What you should do >>
Find the lines below in which the string "reports" occurs. Copy each one.
[Input records Boundary: Start]
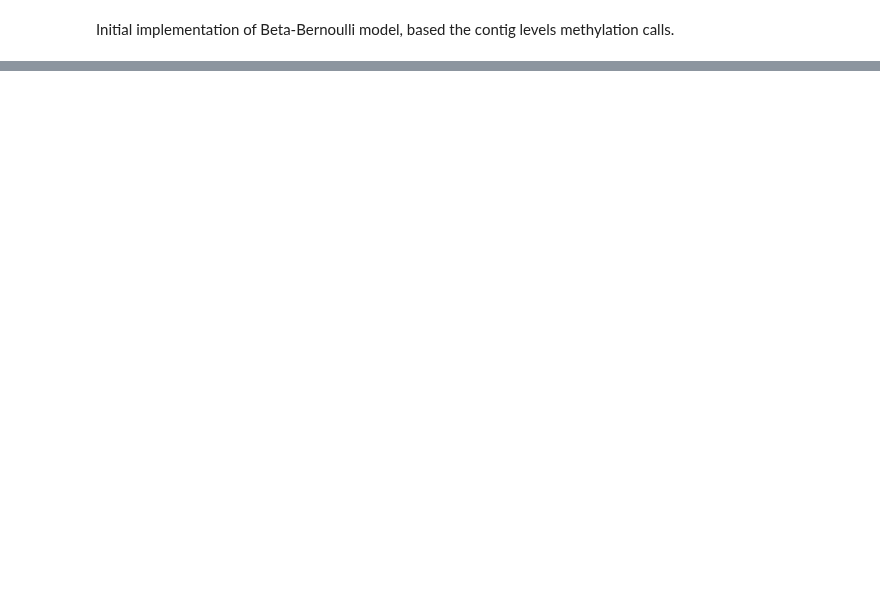
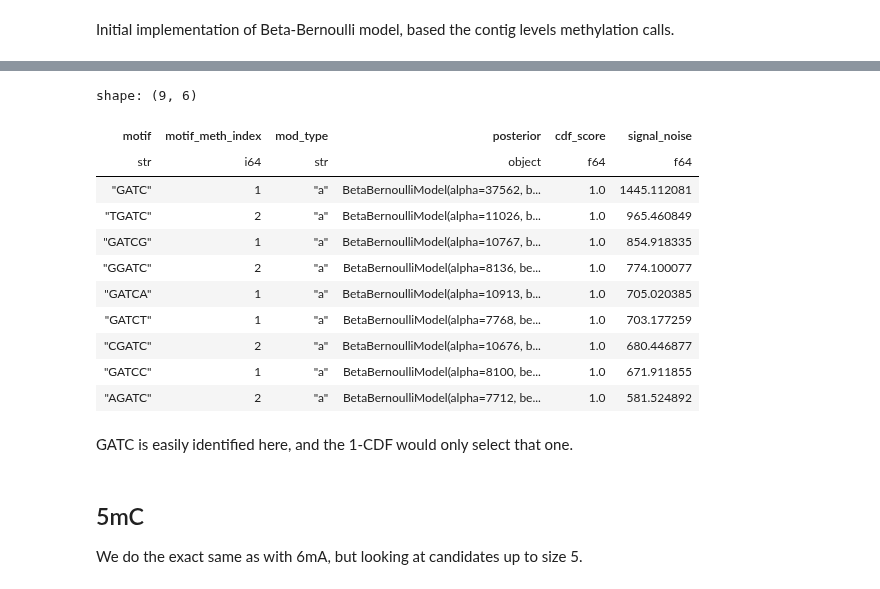
Before and after one commit to MicrobialDarkMatter/nanomotif, a Jupyter notebook: reports/betabernoulli.ipynb, the cells around one changed output, grey strips where cells are left out. Saved outputs shown, nothing was run; the diff lists cells and outputs as text; code cells hidden in the pictures; blank space fills up the shorter version.

```diff
--- a/reports/betabernoulli.ipynb
+++ b/reports/betabernoulli.ipynb
@@ -78,0 +23,6 @@ shape: (6_372, 5)
+# %%
+ecoli_6mA_80p = ecoli.pileup.filter(pl.col("mod_type") == "a").filter(pl.col("fraction_mod") > 0.8)
+
+# Generate random candidates up to size 4 and modification type 6mA (a)
+motif_candidates = nm.candidate.generate_random_candidates(5, "a")
+scored_candidates = nm.evaluate.score_candidates(ecoli_6mA_80p, assembly["contig_3"], motif_candidates)
@@ -78,0 +31,6 @@ shape: (6_372, 5)
+# %%
+scored_candidates = scored_candidates.with_columns(
+    pl.col("posterior").apply(lambda model: 1 - model.cdf(0.5)).alias("cdf_score"),
+    pl.col("posterior").apply(lambda model: model.mean() / model.standard_deviation()).alias("signal_noise"),
+).sort(pl.col("cdf_score"), descending = True)
+scored_candidates
@@ -78,0 +57,21 @@ shape: (6_372, 5)
+# %%
+scored_candidates.filter(pl.col("cdf_score") > 0.01)
+# %% [output]
+shape: (9, 6)
+| motif | motif_meth_index | mod_type | posterior | cdf_score | signal_noise |
+| str | i64 | str | object | f64 | f64 |
+| "GATC" | 1 | "a" | BetaBernoulliModel(alpha=37562, b... | 1.0 | 1445.112081 |
+| "TGATC" | 2 | "a" | BetaBernoulliModel(alpha=11026, b... | 1.0 | 965.460849 |
+| "GATCG" | 1 | "a" | BetaBernoulliModel(alpha=10767, b... | 1.0 | 854.918335 |
+| "GGATC" | 2 | "a" | BetaBernoulliModel(alpha=8136, be... | 1.0 | 774.100077 |
+| "GATCA" | 1 | "a" | BetaBernoulliModel(alpha=10913, b... | 1.0 | 705.020385 |
+| "GATCT" | 1 | "a" | BetaBernoulliModel(alpha=7768, be... | 1.0 | 703.177259 |
+| "CGATC" | 2 | "a" | BetaBernoulliModel(alpha=10676, b... | 1.0 | 680.446877 |
+| "GATCC" | 1 | "a" | BetaBernoulliModel(alpha=8100, be... | 1.0 | 671.911855 |
+| "AGATC" | 2 | "a" | BetaBernoulliModel(alpha=7712, be... | 1.0 | 581.524892 |
+# %% [markdown]
+GATC is easily identified here, and the 1-CDF would only select that one.
+# %% [markdown]
+## 5mC
+
+We do the exact same as with 6mA, but looking at candidates up to size 5.
```
Also changed, not shown: parts of 34 cells of this notebook, 13 other files.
[Input records Boundary: End]
The answer >>
Before and after one commit to MicrobialDarkMatter/nanomotif, a Jupyter notebook: reports/betabernoulli.ipynb, the cells around one changed output, grey strips where cells are left out. Saved outputs shown, nothing was run; the diff lists cells and outputs as text; code cells hidden in the pictures; blank space fills up the shorter version.
--- a/reports/betabernoulli.ipynb
+++ b/reports/betabernoulli.ipynb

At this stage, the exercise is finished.